Hence the question arises, what other interests could the Russian empire pursue in the Middle East? In April 1918, in the sermon at the Moscow Cathedral of Christ the Savior on the first Sunday of Lent, Metropolitan Anthony of Kharkiv (Khrapovitsky) told the assembled Orthodox people: "Russia should have occupied the straits of the Black Sea, but not to conquer the holy capital of Great Byzantium, and restore this sacred state our fathers and teachers on the saving faith of Christ, that is, the Greeks, and to ourselves to acquire the fatherland of all true Christians, that is, the Holy Land, Jerusalem, the Coffin of the Lord, and by combining it with a broad strip of land with the South Caucasus, populate those holy places with voluntary Russian settlers who would rush in such abundance that in a few years they would convert Palestine and Syria to some Vladimir or Kharkov province, of course, having preserved all the advantages of that half a million Christians and their pastors who Until now, still survived there from Turkish violence. "

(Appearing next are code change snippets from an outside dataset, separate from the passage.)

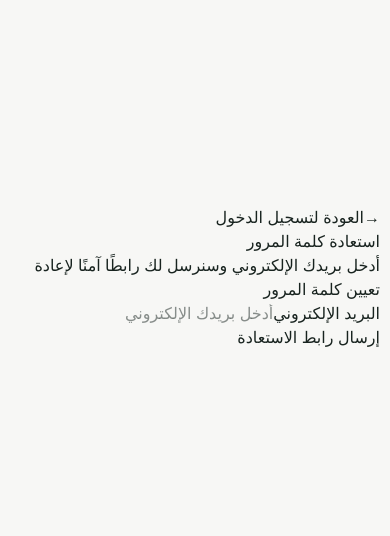
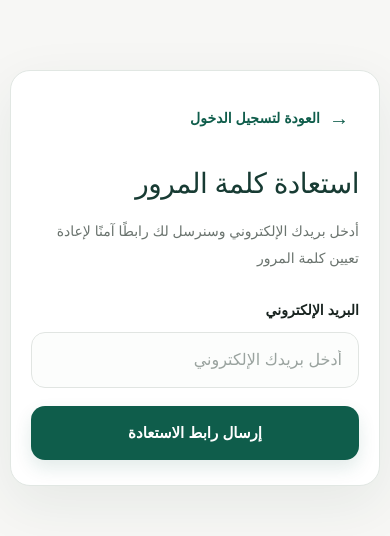
Before and after one commit to khaled19961/-D-Nutrition-Care, a Next.js app: page /auth/forgot-password in a window 390 px wide. Shown: the part 200-736 px from the top of the page. Built offline with nearby package versions, Linux system fonts and the light colour scheme; no server answers; the database is empty.

Commit message:
Refine forgot password responsive CSS

```diff
--- a/app/globals.css
+++ b/app/globals.css
@@ -484,3 +484,157 @@ h1,h2,h3,h4,h5,h6,p,span,a,button,label{overflow-wrap:anywhere}
 .auth-code-actions{display:flex;justify-content:space-between;gap:12px}.auth-code-actions button{border:0;background:none;color:#167c63;font-size:12px;font-weight:800;cursor:pointer;padding:3px}
 .auth-home-link{display:block;text-align:center;color:#6b746f;font-size:12px;margin-top:22px}
 @media(max-width:600px){.auth-page{padding:20px 12px;align-items:flex-start}.auth-card{margin-top:25px;padding:28px 20px 24px;border-radius:18px}.auth-brand{font-size:24px}}
+
+
+/* Forgot password page */
+.forgot-password-card{
+  width:min(100%,560px);
+  margin-inline:auto;
+  padding:clamp(28px,5vw,46px);
+  border:1px solid #e1e7e3;
+  border-radius:26px;
+  background:#fff;
+  box-shadow:0 18px 55px rgba(23,59,51,.08);
+  overflow:hidden;
+}
+.forgot-password-back{margin-bottom:30px}
+.forgot-password-back-link{
+  display:inline-flex;
+  align-items:center;
+  gap:9px;
+  min-height:44px;
+  padding:8px 10px;
+  border-radius:10px;
+  color:var(--primary-dark);
+  font-size:14px;
+  font-weight:800;
+  white-space:nowrap;
+}
+.forgot-password-back-link span:first-child{
+  font-size:20px;
+  line-height:1;
+}
+.forgot-password-back-link:hover{background:var(--mint)}
+.forgot-password-back-link:focus-visible{
+  outline:2px solid var(--primary);
+  outline-offset:3px;
+}
+.forgot-password-heading h1{
+  margin:0;
+  color:#173b33;
+  font-size:clamp(29px,5vw,36px);
+  line-height:1.45;
+  letter-spacing:-.5px;
+  overflow-wrap:anywhere;
+}
+.forgot-password-heading p{
+  max-width:480px;
+  margin:13px 0 0;
+  color:var(--muted);
+  font-size:15px;
+  line-height:2;
+  overflow-wrap:anywhere;
+}
+.forgot-password-form{
+  display:grid;
+  gap:20px;
+  margin-top:32px;
+}
+.forgot-password-field{min-width:0}
+.forgot-password-field label{
+  display:block;
+  margin-bottom:9px;
+  color:var(--foreground);
+  font-size:14px;
+  font-weight:800;
+  line-height:1.7;
+}
+.forgot-password-field input{
+  display:block;
+  width:100%;
+  min-width:0;
+  min-height:56px;
+  box-sizing:border-box;
+  border:1px solid var(--border);
+  border-radius:14px;
+  background:#fcfdfc;
+  padding:14px 16px;
+  color:var(--foreground);
+  font-size:16px;
+  line-height:1.6;
+  text-align:right;
+  direction:rtl;
+  outline:none;
+  transition:border-color .18s ease,box-shadow .18s ease,background .18s ease;
+}
+.forgot-password-field input::placeholder{color:#9aa39f}
+.forgot-password-field input:hover{border-color:#c5d4ce}
+.forgot-password-field input:focus{
+  border-color:var(--primary);
+  background:#fff;
+  box-shadow:0 0 0 4px rgba(22,124,99,.10);
+}
+.forgot-password-field input[aria-invalid="true"]{
+  border-color:#d94b4b;
+}
+.forgot-password-field input[aria-invalid="true"]:focus{
+  box-shadow:0 0 0 4px rgba(217,75,75,.10);
+}
+.forgot-password-message{
+  margin:0;
+  border-radius:14px;
+  padding:12px 15px;
+  font-size:14px;
+  line-height:1.9;
+  overflow-wrap:anywhere;
+}
+.forgot-password-error{
+  border:1px solid #f2caca;
+  background:#fff4f4;
+  color:#a52b2b;
+}
+.forgot-password-success{
+  border:1px solid #cfead9;
+  background:#f0faf4;
+  color:#217344;
+}
+.forgot-password-submit{
+  width:100%;
+  min-height:56px;
+  border:0;
+  border-radius:14px;
+  background:var(--primary-dark);
+  color:#fff;
+  padding:14px 18px;
+  font-size:15px;
+  font-weight:900;
+  line-height:1.6;
+  cursor:pointer;
+  box-shadow:0 8px 18px rgba(15,93,75,.12);
+  transition:background .18s ease,transform .18s ease,box-shadow .18s ease,opacity .18s ease;
+}
+.forgot-password-submit:hover:not(:disabled){
+  background:var(--primary);
+  transform:translateY(-1px);
+  box-shadow:0 10px 22px rgba(15,93,75,.16);
+}
+.forgot-password-submit:focus-visible{
+  outline:2px solid var(--primary);
+  outline-offset:3px;
+}
+.forgot-password-submit:disabled{
+  cursor:not-allowed;
+  opacity:.62;
+}
+@media(max-width:600px){
+  .forgot-password-card{
+    width:100%;
+    padding:25px 20px;
+    border-radius:20px;
+  }
+  .forgot-password-back{margin-bottom:24px}
+  .forgot-password-heading h1{font-size:28px}
+  .forgot-password-heading p{font-size:14px;line-height:1.9}
+  .forgot-password-form{gap:18px;margin-top:28px}
+  .forgot-password-field input,.forgot-password-submit{min-height:54px}
+}
```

The shift of interests towards Syria had several advantages. First, historically with the Syrian patriarchs Moscow, and then St. Petersburg, it was possible to negotiate better and easier than with the patriarchs of Constantinople, jealously following the activities of the Russians in the Middle East. Secondly, by giving Constantinople to the Greeks, Russia excluded itself from the undercover struggle of the Constantinople and Hellas Churches for primacy within the "Great Byzantium" and outwardly in the Balkans, where the Orthodox Greek, Serbian and other bishops challenged the canonical territories and the influence of each other. In addition, the Roman Curia could be calm, which did not like the penetration of the Orthodox Russian Church into the Balkans. Thirdly, it was possible to try to play on the traditional French-British contradictions, to break the alliance between Paris and London, which occurred in the case of Russia's attempt to establish itself in Constantinople.
And here is the third note in Sir Bertie's diary from 2 January 1919: "Pichon (French Foreign Minister from November 1917 to January 1920 - SS) spoke in the Chamber of Deputies about the historical rights of France in Syria, Lebanon and Palestine and said that the United Kingdom will undoubtedly honor its commitments to France with honor. I warned Lloyd George (Prime Minister of Great Britain from December 1916 to October 1922 - SS) that no matter how absurd the demands of France - namely the unbelieving government, supported by the French Roman Catholic schools and priests, which requires because of this right - nevertheless, no French government dares to do otherwise, as the confidence in these rights lives in all the priests and Catholics of France, as well as among politicians who are not themselves Catholics, but ducks to the public mood. "
Of course, Russia agree with Paris and the Roman Curia would have to be difficult, but it was worth it. Let's see if that would happen today.